Did you know that activities that we often perform have a path through our brains? When we do something over and over a path is worn and is transmitted via synapses from brain cell to brain cell. There is not a more powerful computer than the human brain.
I taught psychology at the high school level and when this topic came up I would ask the students how many times they referred to their class schedule at the beginning of the year. We would discuss how long it took for the schedule to be memorized and it was no longer necessary to refer to the schedule. A path had been worn in the brain. Those little synapses fired and we got to our classes in order.
Have you ever worn a path in the yard? You went the same way to someplace in the yard and over time the grass was worn away and you could follow that path that you had worn. Is there a path in our brain from emotional upset to eating? That path is like a laser beam at times, is it not? We respond to so many things with walking down that path - no wonder it's so easy to follow.
There is a poem about two paths converging in a woods and the person must decide which path to take. That person has to give up where one path might take him/her in order to follow the other. The person muses over the difference the path chosen can make upon life. What if we gave up the path to overeating and took the one to self-control/health/peacefulness?
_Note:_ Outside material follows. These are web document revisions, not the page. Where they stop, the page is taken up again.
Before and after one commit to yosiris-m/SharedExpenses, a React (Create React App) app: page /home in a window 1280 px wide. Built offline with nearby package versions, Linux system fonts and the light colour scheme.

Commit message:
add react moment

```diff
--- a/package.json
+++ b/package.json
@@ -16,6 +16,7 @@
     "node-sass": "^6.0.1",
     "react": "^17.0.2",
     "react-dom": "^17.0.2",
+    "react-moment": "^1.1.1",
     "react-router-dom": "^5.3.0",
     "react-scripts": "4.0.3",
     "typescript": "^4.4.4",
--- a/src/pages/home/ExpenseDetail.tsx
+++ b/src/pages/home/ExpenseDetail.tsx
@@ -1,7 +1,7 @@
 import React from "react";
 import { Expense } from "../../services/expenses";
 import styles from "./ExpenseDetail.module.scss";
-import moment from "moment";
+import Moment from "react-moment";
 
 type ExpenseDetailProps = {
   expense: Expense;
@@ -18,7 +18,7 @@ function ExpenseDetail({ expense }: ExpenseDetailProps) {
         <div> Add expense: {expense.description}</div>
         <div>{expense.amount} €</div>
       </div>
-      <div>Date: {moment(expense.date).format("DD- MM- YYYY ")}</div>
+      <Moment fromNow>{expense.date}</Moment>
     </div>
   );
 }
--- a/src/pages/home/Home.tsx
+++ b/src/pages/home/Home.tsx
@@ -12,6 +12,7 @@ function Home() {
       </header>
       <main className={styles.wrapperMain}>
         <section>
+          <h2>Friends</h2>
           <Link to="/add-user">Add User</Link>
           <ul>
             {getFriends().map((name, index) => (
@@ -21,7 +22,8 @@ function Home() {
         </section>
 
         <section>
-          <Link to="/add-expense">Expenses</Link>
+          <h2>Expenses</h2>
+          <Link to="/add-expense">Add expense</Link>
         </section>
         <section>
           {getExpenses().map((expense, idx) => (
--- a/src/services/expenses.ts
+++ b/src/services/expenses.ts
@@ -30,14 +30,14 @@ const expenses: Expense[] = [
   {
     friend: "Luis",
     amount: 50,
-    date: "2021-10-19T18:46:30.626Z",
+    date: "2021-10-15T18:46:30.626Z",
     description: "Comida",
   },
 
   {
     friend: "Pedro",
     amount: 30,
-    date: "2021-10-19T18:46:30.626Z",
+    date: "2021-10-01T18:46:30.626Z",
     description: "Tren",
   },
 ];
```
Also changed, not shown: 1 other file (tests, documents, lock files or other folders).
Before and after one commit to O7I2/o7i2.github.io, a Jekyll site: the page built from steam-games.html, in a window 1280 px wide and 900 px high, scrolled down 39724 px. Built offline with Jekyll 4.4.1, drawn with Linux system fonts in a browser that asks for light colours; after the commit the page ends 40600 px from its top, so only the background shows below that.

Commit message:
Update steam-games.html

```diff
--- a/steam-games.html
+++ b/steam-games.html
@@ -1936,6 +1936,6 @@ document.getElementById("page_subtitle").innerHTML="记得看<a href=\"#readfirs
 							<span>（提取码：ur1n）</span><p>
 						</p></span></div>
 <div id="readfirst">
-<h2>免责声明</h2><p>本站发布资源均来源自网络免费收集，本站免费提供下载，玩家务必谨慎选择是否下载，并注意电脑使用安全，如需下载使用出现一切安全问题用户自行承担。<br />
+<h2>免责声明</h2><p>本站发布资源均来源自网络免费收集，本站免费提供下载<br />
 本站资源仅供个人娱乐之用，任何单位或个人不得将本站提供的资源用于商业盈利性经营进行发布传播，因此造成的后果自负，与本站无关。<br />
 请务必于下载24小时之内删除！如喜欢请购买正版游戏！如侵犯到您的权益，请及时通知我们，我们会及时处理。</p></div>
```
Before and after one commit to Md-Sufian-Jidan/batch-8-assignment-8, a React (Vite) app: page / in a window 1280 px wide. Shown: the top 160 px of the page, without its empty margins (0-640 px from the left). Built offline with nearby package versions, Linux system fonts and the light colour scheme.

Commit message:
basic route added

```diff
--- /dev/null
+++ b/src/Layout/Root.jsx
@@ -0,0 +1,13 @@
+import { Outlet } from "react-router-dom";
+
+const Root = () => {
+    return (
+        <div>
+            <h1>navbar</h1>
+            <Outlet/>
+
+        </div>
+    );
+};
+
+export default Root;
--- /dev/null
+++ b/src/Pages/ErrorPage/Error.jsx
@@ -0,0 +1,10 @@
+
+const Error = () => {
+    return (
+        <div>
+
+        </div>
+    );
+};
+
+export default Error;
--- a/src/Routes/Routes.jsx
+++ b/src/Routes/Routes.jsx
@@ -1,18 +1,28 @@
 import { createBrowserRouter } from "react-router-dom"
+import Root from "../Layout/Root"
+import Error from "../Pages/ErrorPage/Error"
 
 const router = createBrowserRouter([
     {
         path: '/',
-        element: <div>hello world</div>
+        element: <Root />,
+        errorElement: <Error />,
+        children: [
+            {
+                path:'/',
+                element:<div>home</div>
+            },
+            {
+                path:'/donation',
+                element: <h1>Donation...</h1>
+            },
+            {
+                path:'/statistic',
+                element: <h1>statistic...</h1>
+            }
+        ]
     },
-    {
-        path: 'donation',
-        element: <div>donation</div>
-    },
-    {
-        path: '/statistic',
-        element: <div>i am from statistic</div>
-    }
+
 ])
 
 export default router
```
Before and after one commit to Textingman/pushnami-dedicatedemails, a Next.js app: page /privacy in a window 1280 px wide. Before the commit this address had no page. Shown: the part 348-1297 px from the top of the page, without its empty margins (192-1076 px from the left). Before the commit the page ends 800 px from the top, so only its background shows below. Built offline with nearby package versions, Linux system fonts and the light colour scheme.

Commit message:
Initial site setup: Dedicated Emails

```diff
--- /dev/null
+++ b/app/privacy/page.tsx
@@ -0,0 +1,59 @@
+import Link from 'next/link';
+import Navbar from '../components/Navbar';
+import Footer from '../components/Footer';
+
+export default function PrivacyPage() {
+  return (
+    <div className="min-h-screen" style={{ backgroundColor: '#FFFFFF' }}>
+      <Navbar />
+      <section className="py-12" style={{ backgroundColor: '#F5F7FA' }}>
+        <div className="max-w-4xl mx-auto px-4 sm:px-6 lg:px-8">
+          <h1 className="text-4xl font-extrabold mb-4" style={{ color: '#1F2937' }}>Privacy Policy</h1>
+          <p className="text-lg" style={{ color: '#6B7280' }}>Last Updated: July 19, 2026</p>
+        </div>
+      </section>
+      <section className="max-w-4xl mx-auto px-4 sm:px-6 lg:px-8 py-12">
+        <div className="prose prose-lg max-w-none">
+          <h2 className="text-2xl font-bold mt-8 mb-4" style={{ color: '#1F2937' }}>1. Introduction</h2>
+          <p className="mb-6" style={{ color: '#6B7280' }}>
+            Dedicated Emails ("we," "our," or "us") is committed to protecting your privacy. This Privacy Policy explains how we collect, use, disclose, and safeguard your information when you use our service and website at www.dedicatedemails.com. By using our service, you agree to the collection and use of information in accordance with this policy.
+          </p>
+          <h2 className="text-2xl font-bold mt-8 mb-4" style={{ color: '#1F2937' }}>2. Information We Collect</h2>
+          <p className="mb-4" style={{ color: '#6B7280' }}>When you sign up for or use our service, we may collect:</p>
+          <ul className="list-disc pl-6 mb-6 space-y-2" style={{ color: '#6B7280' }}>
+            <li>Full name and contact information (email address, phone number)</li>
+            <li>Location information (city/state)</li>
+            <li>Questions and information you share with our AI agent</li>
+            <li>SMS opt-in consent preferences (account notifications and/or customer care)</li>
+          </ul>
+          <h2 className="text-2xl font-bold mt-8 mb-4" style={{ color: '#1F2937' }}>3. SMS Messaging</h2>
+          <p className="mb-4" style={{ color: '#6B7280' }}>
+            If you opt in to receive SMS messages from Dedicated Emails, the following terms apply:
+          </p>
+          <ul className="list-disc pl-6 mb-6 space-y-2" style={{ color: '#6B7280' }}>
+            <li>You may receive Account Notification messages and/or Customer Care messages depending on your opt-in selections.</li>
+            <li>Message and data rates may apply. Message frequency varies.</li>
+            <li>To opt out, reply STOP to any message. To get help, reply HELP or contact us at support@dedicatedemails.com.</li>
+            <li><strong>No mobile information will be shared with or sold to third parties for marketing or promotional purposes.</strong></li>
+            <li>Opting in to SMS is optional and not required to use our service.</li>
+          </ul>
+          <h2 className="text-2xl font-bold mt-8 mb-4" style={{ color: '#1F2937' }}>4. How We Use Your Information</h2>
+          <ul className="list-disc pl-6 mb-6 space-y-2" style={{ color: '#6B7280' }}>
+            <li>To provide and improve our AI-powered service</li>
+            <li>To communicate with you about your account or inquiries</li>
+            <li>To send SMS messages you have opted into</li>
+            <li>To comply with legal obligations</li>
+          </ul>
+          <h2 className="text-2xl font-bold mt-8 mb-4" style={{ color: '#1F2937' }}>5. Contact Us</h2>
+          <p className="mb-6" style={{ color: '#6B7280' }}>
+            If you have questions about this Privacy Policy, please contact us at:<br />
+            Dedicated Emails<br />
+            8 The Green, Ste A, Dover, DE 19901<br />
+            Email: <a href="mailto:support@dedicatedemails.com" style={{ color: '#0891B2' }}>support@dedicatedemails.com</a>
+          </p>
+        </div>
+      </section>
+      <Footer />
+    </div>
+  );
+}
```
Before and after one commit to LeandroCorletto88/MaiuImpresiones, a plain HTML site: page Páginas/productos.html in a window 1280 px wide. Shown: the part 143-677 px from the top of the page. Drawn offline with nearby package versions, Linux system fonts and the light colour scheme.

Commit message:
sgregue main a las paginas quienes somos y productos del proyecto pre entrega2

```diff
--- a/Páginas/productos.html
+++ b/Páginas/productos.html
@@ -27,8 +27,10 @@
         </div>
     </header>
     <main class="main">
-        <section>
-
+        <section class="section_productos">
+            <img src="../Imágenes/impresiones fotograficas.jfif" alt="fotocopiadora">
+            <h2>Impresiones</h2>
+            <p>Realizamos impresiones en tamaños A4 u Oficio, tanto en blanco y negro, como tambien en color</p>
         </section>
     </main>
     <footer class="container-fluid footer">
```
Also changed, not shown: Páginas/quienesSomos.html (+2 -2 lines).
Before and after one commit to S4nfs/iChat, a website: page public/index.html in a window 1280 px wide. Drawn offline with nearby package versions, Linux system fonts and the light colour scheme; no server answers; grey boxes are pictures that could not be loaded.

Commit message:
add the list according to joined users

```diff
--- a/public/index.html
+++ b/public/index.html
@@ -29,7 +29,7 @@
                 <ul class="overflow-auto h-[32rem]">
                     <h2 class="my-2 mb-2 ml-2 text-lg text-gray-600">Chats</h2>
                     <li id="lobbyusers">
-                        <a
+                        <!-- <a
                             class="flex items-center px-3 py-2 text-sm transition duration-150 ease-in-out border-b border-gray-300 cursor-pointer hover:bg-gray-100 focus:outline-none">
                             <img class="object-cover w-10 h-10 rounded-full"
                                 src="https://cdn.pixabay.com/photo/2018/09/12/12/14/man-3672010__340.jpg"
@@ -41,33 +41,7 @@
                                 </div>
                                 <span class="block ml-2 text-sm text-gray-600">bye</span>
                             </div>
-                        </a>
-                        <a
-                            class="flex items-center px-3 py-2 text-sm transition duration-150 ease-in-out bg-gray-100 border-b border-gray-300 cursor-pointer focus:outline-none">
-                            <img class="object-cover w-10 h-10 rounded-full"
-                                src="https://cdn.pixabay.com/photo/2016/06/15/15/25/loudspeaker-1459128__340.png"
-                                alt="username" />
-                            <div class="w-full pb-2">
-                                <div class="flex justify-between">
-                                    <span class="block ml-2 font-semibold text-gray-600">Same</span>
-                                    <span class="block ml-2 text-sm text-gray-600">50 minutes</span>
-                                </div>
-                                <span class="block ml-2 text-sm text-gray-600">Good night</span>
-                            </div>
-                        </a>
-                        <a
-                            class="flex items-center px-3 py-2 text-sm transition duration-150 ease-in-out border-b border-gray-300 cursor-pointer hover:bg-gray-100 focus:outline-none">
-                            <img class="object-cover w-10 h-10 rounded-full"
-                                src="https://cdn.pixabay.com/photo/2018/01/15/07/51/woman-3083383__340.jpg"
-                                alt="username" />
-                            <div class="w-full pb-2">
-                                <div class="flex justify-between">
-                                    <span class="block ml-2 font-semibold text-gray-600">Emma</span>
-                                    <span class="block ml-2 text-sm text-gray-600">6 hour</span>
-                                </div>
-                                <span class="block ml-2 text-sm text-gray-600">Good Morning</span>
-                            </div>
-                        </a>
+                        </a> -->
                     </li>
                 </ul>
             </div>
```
It could make all the difference in the world.
Two roads diverged in a yellow wood,
And sorry I could not travel both
And be one traveler, long I stood
And looked down one as far as I could
To where it bent in the undergrowth.
Then took the other, as just as fair,
And having perhaps the better claim,
Because it was grassy and wanted wear;
Though as for that the passing there
Had worn them really about the same.
And both that morning equally lay
In leaves no step had trodden black.
Oh, I kept the first for another day!
Yet knowing how way leads on to way,
I doubted if I should ever come back.
I shall be telling this with a sigh
Somewhere ages and ages hence:
Two roads diverged in a wood, and I--
I took the one less traveled by,
And that has made all the difference.